Solving Here-and-Now Problems Someplace Else
It's called E-ZPass, but the toll system used in New Jersey made the state's turnpikes more like a highway to hell. Instead of stopping and tossing change into a basket, the system was designed to speed up traffic by charging drivers via an electronic reader while they cruised through a toll booth. But E-ZPass sent out 300,000 faulty violations a month, amassed a $469 million deficit in four years, and was investigated by legislators for cost overruns. Last July, the state fired its old contractor and hired Affiliated Computer Services (ACS ) Inc. (No. 72) to take over the toll booths.
Now, E-ZPass' operations are as smooth as freshly laid blacktop. The faulty fines are gone. An express service later this year will let drivers race through the toll booth at 60 mph. And costs are under control. "[ACS] is going to save us millions of dollars annually," says N.J. Turnpike Authority Executive Director Michael Lapolla.

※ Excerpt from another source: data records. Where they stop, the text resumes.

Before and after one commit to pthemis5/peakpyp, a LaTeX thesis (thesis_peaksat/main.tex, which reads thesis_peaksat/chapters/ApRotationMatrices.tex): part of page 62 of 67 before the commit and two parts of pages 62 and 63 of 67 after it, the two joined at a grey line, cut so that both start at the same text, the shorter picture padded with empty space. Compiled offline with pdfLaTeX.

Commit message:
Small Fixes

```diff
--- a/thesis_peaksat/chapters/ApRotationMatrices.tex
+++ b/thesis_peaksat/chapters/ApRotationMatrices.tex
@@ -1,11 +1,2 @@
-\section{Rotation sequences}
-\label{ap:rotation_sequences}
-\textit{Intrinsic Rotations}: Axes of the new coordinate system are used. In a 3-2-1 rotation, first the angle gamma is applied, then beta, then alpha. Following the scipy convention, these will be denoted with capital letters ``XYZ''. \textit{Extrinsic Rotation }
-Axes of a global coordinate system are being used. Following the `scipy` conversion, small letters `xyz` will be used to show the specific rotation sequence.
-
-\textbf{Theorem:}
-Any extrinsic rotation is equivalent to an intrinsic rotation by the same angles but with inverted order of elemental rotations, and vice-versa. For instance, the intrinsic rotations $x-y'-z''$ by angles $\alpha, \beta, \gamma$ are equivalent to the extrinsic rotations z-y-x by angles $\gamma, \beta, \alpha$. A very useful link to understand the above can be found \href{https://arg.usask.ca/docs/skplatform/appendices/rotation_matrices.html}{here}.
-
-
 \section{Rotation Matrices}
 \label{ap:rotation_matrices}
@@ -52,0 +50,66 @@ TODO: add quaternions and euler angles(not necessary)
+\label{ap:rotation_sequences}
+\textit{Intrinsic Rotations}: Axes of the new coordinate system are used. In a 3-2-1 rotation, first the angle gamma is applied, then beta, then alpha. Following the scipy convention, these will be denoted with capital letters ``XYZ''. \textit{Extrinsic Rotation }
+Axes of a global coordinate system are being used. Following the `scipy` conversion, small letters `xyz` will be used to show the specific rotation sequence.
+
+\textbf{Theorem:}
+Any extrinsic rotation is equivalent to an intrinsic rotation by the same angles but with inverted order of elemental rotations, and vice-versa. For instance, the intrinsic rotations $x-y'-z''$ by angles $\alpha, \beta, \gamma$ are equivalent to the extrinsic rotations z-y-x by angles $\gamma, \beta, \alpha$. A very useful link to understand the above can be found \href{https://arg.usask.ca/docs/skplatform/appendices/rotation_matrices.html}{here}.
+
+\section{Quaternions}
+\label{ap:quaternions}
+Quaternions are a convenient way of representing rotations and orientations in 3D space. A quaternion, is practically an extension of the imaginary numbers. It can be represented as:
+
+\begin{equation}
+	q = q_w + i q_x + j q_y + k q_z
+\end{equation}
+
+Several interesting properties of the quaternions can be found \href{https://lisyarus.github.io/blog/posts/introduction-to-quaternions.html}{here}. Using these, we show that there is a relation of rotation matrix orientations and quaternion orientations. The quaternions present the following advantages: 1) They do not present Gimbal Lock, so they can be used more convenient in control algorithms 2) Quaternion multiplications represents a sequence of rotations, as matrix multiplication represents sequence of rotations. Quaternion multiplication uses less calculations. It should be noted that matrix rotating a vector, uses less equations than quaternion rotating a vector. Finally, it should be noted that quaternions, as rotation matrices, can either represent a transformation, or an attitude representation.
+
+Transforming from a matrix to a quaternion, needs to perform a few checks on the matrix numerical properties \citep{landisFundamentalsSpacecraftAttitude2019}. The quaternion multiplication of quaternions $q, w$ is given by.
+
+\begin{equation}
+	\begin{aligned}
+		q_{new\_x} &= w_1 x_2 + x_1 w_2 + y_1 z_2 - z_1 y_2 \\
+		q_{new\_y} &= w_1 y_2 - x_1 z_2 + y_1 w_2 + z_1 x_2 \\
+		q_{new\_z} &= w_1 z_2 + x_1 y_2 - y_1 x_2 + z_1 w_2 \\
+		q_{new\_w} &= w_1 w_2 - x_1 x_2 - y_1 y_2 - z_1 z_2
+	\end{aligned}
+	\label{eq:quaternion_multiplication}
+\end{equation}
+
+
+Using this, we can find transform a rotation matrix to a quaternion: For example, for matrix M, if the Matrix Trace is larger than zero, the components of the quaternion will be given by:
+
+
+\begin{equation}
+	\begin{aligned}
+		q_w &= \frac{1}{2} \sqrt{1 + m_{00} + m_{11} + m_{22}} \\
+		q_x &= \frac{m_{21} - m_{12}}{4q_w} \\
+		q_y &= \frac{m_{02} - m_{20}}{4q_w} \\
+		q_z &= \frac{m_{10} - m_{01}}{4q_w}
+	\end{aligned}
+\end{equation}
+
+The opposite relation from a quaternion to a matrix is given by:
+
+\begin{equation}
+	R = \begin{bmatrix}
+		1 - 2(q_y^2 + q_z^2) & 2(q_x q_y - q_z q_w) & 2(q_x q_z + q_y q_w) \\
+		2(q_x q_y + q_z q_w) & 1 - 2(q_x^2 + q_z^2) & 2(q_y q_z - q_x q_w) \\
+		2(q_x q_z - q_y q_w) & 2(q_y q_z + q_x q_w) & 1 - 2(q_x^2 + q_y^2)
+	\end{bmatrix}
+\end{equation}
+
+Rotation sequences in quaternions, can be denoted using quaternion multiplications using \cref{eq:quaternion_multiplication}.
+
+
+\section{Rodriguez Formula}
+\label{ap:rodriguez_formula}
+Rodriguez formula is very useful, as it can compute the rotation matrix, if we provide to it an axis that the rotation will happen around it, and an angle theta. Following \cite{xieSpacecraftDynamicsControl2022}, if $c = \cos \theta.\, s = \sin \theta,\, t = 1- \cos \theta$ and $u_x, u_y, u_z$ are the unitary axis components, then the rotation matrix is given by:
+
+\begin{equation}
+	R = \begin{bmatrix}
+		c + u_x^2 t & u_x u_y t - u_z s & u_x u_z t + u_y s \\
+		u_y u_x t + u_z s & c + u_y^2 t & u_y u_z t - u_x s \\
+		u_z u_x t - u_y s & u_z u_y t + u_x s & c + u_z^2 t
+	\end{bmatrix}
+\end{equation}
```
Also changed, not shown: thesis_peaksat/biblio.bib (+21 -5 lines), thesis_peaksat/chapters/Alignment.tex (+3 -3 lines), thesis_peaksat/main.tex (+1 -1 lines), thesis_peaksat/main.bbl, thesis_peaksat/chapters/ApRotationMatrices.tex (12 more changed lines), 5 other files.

Thanks to satisfied customers like New Jersey, ACS is one of the leaders in the market for business process outsourcing (BPO), in which companies farm out entire tasks to specialized firms. Besides toll collections, ACS takes over such jobs as accounting and medical claims processing for clients, ranging from Motorola Inc. to the U.S. government. Seventy percent of its $3 billion in sales comes from BPO work, a higher percentage than any other major player. "We're taking an area of the economy -- the services sector -- and making it more competitive," says Jeff Rich, CEO at ACS.
A key ingredient of the ACS formula is cheaper overseas labor. In 1997, ACS opened its first foreign facility, in Mexico. Today, it operates in eight countries, including Ghana, Barbados, and India. Overall, 30% of ACS's 40,000 workers are based overseas -- a far higher percentage than most of its U.S. rivals. ACS has "the most advanced offshore capability, which gives them a price advantage," says Goldman, Sachs & Co. analyst Gregory Gould.
That advantage shows up on the bottom line. Goldman Sachs estimates ACS's sales will grow 26%, to $3.9 billion this year, with net income surging 33%, to $305 million. To keep ACS rolling, Rich plans to find more non-U.S. customers, shift more resources overseas, and further develop software that automates business operations. He seems to be on track. Just ask New Jersey commuters.
By Spencer E. Ante